*WHAT NEEDS TO BE DONE*
Go through the data and count the lines holding the string "usepackage". Write only the number.

*DATA UNDER STUDY*
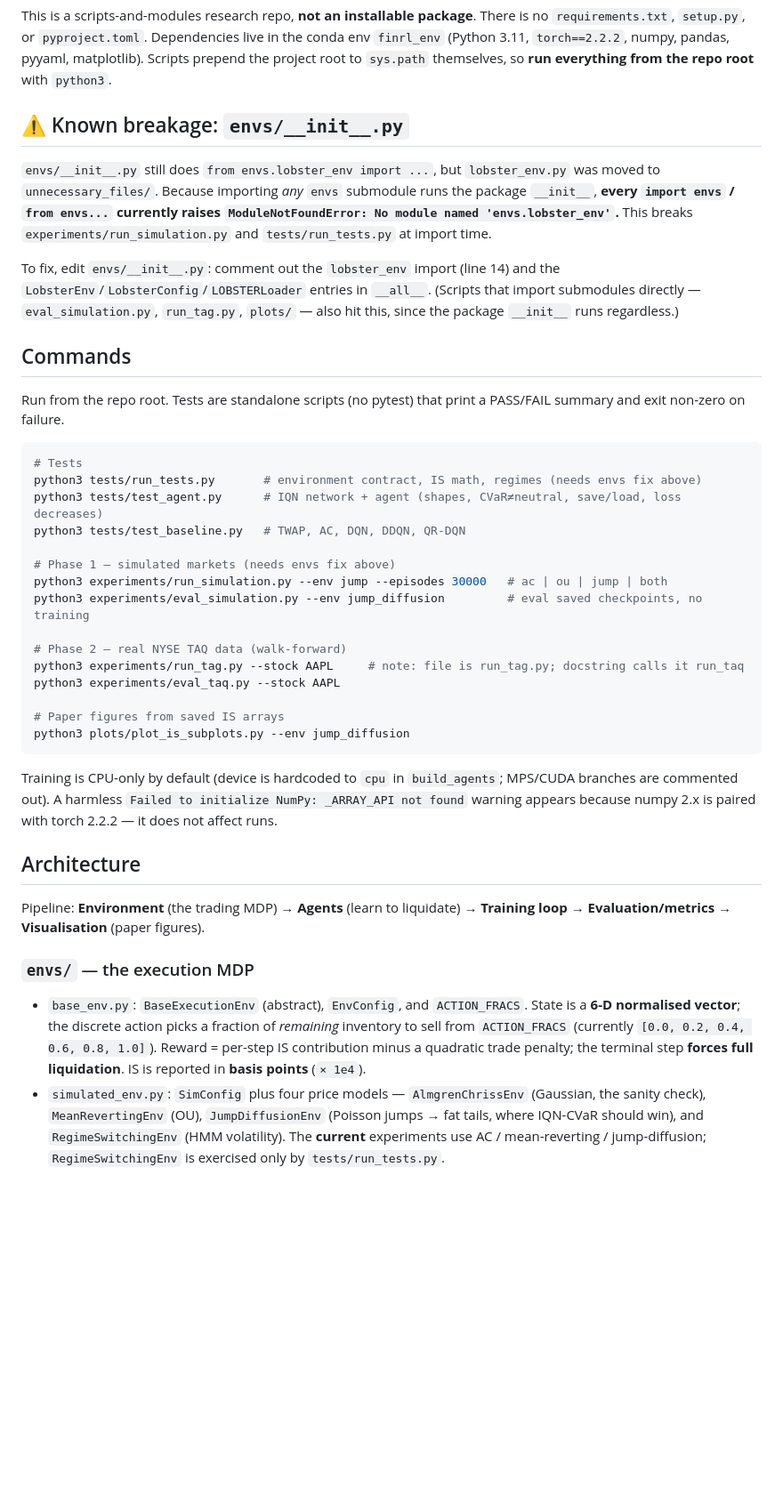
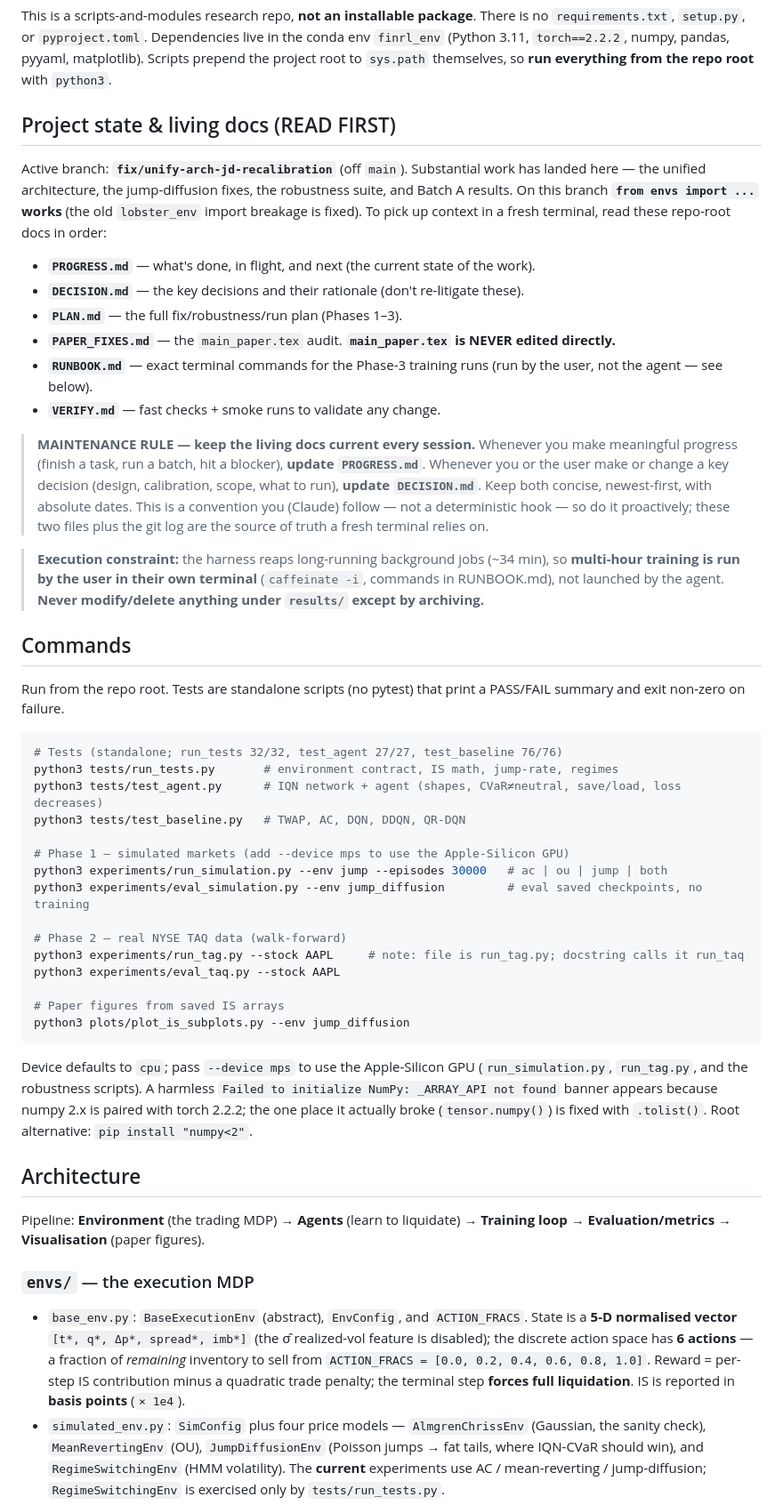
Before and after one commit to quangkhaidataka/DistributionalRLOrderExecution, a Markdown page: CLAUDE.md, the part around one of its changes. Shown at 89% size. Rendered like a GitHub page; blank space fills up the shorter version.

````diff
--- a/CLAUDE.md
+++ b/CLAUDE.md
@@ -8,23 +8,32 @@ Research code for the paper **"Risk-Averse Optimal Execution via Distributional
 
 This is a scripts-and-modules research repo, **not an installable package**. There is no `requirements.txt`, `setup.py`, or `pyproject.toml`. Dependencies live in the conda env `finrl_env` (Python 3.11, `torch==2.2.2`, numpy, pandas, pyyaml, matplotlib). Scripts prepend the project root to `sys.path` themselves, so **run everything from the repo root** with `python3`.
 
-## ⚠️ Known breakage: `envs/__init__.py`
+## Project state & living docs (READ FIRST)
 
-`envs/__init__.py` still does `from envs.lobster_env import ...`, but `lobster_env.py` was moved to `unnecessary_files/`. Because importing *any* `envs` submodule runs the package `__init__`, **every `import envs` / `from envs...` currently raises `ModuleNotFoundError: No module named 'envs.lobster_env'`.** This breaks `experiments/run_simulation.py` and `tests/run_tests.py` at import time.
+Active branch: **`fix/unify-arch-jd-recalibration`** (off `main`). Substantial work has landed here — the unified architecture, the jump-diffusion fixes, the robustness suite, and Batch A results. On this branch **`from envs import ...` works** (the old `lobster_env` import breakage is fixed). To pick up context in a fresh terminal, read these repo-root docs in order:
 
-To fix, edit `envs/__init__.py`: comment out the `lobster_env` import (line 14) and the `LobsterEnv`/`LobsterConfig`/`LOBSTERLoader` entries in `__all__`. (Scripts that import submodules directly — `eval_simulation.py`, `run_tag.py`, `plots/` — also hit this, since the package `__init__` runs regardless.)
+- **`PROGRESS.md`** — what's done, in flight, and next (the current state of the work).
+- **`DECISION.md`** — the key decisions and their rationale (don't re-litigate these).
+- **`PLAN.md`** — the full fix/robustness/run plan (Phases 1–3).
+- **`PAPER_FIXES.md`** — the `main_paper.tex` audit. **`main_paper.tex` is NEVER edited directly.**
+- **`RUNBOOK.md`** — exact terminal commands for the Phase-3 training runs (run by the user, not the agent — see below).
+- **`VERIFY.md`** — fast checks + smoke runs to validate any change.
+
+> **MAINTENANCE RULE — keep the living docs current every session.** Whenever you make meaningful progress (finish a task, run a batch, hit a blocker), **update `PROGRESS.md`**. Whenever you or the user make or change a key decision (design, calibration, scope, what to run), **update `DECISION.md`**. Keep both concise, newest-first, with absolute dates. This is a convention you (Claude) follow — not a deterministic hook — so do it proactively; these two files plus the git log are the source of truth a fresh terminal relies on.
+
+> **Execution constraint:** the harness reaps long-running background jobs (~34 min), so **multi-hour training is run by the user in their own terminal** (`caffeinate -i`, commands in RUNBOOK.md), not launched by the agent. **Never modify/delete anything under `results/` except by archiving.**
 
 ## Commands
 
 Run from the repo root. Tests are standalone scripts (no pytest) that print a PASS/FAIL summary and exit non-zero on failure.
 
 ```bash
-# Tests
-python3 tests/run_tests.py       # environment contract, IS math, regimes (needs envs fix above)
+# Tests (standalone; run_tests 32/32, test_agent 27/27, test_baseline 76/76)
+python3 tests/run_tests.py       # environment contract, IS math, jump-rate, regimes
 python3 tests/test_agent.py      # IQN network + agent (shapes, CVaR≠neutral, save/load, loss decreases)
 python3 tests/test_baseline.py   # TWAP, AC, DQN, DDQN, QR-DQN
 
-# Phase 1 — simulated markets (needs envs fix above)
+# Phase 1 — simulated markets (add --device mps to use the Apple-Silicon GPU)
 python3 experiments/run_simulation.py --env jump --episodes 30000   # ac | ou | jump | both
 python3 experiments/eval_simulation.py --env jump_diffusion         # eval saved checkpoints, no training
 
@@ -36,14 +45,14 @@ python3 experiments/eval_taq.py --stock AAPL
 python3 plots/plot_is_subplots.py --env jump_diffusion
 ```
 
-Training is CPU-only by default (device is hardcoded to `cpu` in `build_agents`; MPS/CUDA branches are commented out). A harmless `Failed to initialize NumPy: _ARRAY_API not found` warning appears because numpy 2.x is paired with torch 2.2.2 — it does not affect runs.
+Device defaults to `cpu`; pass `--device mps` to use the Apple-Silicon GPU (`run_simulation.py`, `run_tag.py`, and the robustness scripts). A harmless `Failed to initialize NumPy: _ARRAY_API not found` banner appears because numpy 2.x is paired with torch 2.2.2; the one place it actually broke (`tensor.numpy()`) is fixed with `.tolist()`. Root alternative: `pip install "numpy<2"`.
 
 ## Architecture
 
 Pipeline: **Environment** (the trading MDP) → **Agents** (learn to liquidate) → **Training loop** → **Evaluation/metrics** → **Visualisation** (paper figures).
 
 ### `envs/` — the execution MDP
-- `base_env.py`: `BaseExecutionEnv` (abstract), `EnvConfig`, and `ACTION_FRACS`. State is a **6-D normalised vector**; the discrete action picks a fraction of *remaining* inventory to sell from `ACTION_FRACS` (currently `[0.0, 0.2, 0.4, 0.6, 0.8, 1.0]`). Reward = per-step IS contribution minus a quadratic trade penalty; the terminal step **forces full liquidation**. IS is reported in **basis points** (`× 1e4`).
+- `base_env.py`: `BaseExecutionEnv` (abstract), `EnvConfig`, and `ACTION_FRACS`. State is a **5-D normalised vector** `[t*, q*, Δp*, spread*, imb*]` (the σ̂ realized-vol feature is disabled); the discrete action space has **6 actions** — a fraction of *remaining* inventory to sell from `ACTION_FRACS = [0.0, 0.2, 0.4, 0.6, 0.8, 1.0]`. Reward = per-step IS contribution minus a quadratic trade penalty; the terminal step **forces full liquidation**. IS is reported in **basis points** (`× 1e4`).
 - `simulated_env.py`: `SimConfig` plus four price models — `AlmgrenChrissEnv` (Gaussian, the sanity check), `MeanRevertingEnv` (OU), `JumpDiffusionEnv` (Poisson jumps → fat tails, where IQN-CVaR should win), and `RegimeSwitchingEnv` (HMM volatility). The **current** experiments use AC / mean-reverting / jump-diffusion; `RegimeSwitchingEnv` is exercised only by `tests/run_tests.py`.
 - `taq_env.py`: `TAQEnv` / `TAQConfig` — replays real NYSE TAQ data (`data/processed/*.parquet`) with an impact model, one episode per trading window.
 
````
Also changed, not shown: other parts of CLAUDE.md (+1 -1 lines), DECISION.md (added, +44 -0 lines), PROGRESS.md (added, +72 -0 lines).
---
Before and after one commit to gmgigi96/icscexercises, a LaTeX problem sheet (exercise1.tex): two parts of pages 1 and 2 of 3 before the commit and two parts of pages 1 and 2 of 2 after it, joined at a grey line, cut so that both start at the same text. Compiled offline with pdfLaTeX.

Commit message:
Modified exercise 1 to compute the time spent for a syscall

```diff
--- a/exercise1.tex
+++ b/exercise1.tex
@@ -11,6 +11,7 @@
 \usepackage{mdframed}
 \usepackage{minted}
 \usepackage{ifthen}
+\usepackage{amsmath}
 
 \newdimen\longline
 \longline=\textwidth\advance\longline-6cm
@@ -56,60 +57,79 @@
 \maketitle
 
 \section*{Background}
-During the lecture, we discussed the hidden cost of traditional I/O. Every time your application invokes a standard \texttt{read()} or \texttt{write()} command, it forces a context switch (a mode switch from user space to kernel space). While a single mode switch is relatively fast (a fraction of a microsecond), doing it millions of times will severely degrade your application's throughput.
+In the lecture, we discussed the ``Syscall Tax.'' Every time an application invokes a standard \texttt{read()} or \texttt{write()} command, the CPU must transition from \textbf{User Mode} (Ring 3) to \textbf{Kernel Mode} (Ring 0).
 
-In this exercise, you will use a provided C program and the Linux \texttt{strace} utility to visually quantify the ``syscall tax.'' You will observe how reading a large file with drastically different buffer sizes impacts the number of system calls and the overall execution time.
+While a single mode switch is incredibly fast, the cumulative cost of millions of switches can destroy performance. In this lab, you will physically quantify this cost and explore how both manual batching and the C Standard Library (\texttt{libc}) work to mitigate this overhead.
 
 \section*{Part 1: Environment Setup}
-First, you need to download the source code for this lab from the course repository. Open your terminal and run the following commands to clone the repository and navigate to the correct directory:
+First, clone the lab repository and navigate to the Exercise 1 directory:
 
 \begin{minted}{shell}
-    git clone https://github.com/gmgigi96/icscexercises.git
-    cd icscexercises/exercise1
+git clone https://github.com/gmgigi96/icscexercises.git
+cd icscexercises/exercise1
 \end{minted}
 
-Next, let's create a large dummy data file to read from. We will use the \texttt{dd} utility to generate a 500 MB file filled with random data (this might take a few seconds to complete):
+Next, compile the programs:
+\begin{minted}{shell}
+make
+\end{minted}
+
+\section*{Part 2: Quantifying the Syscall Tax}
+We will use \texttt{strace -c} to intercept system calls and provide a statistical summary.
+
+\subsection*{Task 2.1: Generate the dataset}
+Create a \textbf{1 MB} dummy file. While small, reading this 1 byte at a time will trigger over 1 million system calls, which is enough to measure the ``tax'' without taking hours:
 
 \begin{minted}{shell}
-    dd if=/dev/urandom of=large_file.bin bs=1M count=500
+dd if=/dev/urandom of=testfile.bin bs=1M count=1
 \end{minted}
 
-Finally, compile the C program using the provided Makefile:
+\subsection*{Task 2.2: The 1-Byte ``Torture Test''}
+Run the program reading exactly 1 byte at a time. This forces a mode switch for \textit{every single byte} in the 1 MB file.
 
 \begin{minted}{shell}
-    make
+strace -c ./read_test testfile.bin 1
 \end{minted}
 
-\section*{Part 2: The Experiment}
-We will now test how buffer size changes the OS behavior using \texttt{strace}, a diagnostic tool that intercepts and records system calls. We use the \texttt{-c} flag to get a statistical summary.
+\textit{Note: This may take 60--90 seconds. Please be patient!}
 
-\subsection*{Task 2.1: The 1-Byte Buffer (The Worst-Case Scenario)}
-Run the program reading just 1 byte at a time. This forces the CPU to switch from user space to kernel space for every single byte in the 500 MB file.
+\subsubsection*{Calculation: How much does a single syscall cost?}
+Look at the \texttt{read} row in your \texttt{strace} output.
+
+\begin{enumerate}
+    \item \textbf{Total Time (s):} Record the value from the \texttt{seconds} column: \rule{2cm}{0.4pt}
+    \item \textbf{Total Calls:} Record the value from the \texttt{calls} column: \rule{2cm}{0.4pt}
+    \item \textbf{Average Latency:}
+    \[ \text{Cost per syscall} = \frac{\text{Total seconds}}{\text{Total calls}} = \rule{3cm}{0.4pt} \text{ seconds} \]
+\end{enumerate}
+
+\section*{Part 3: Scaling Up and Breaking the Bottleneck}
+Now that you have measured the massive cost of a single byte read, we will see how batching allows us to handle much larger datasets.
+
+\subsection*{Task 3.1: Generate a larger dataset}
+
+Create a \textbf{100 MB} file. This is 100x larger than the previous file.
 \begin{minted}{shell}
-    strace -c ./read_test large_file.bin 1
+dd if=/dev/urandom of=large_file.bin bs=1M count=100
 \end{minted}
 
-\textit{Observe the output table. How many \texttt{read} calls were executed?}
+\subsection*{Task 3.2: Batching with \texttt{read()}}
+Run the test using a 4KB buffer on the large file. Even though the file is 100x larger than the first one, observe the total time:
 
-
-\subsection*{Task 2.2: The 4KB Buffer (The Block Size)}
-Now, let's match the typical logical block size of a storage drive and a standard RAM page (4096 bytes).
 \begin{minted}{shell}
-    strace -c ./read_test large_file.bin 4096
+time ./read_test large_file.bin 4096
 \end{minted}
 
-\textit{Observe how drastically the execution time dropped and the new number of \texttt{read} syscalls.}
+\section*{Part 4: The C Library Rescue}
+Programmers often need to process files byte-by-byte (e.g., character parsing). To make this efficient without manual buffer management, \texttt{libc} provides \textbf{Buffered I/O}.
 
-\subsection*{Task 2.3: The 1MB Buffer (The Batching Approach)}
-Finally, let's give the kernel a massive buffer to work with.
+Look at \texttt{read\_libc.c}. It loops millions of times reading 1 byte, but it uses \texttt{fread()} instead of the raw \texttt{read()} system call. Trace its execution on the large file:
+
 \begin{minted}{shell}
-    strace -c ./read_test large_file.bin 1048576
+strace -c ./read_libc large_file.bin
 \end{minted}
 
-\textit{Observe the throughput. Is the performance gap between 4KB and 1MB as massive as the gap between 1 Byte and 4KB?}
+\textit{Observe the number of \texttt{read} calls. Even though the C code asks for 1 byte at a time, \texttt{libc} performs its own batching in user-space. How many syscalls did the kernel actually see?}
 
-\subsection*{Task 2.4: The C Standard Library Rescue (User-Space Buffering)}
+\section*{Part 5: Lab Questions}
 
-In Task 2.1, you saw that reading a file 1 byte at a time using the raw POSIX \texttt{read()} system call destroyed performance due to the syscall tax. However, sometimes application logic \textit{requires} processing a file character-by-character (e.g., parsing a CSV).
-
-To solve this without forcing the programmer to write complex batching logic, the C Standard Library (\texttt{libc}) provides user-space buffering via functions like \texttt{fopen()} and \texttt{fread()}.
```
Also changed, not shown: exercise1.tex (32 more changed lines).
* * *
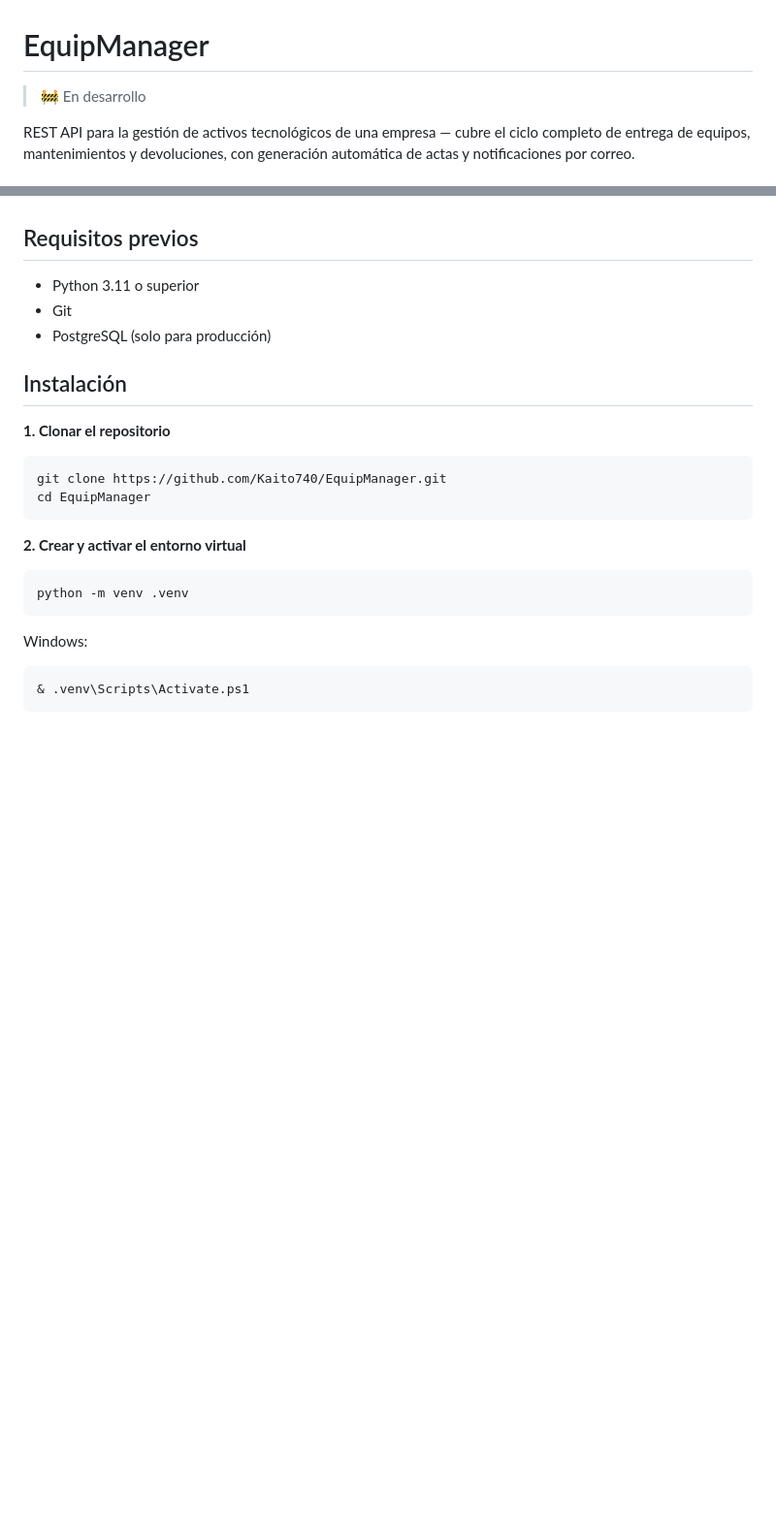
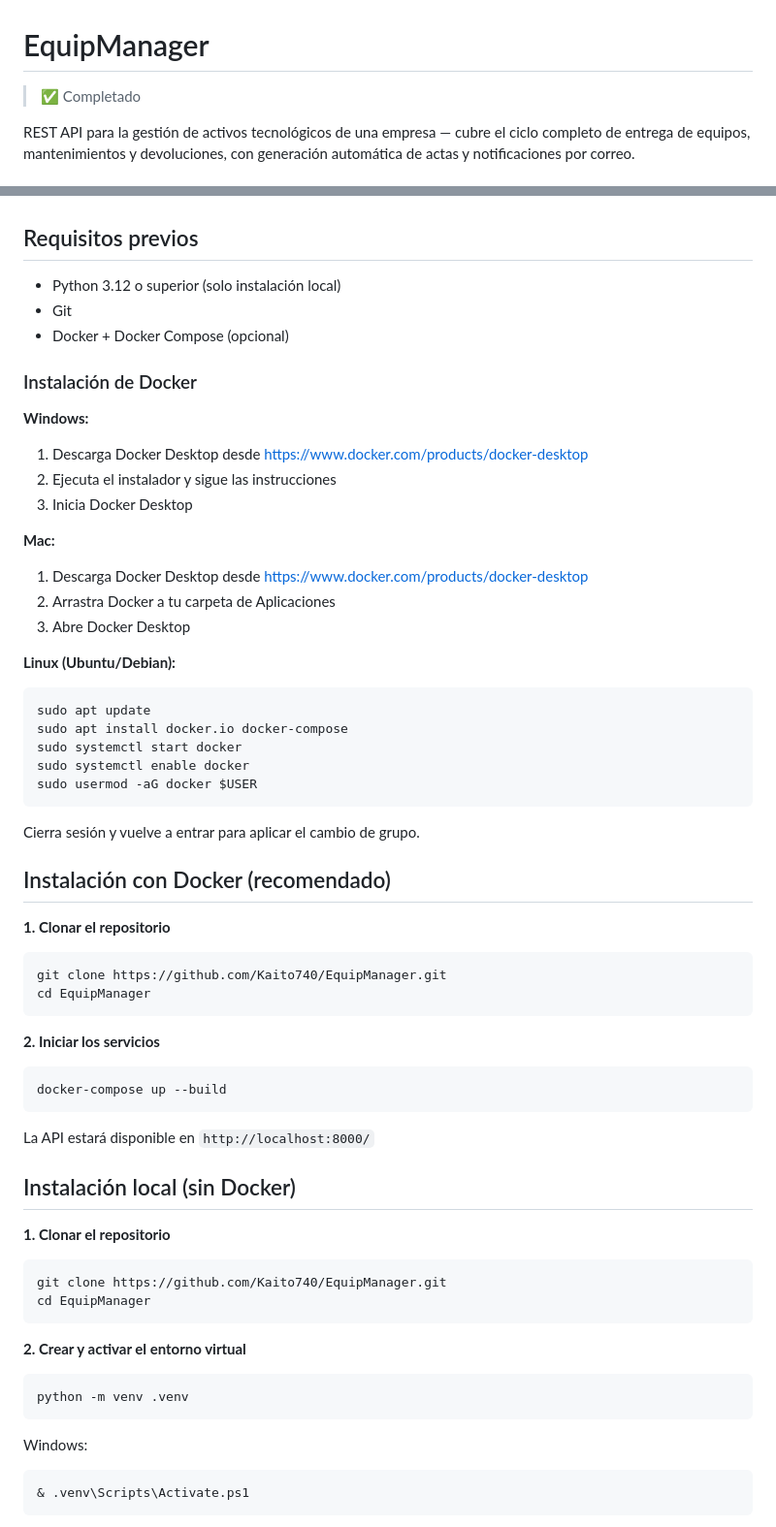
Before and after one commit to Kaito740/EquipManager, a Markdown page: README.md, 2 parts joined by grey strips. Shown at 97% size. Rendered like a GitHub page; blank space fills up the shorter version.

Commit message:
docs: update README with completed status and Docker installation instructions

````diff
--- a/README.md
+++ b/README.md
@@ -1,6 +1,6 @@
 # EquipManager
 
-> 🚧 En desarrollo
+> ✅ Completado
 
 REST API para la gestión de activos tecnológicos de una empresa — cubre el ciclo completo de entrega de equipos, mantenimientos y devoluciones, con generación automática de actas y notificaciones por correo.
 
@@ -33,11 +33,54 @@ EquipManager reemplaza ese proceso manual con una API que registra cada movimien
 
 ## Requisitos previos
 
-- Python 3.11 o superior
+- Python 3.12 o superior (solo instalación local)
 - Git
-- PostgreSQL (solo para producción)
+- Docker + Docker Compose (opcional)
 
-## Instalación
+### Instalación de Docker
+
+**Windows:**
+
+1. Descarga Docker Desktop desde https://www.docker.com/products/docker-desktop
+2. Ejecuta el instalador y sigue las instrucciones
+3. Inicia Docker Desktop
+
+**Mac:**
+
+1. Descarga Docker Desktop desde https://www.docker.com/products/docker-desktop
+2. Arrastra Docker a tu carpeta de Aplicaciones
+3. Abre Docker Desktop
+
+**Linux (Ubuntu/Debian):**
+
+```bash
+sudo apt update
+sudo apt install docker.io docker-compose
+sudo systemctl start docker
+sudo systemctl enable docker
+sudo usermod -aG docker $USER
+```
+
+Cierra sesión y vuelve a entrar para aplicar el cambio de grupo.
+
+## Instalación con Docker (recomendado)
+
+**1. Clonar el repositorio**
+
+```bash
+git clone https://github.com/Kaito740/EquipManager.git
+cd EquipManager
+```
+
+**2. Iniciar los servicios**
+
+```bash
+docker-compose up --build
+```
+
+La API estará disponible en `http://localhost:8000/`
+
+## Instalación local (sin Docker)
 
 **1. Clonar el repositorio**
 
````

*TASK RESPONSE*
4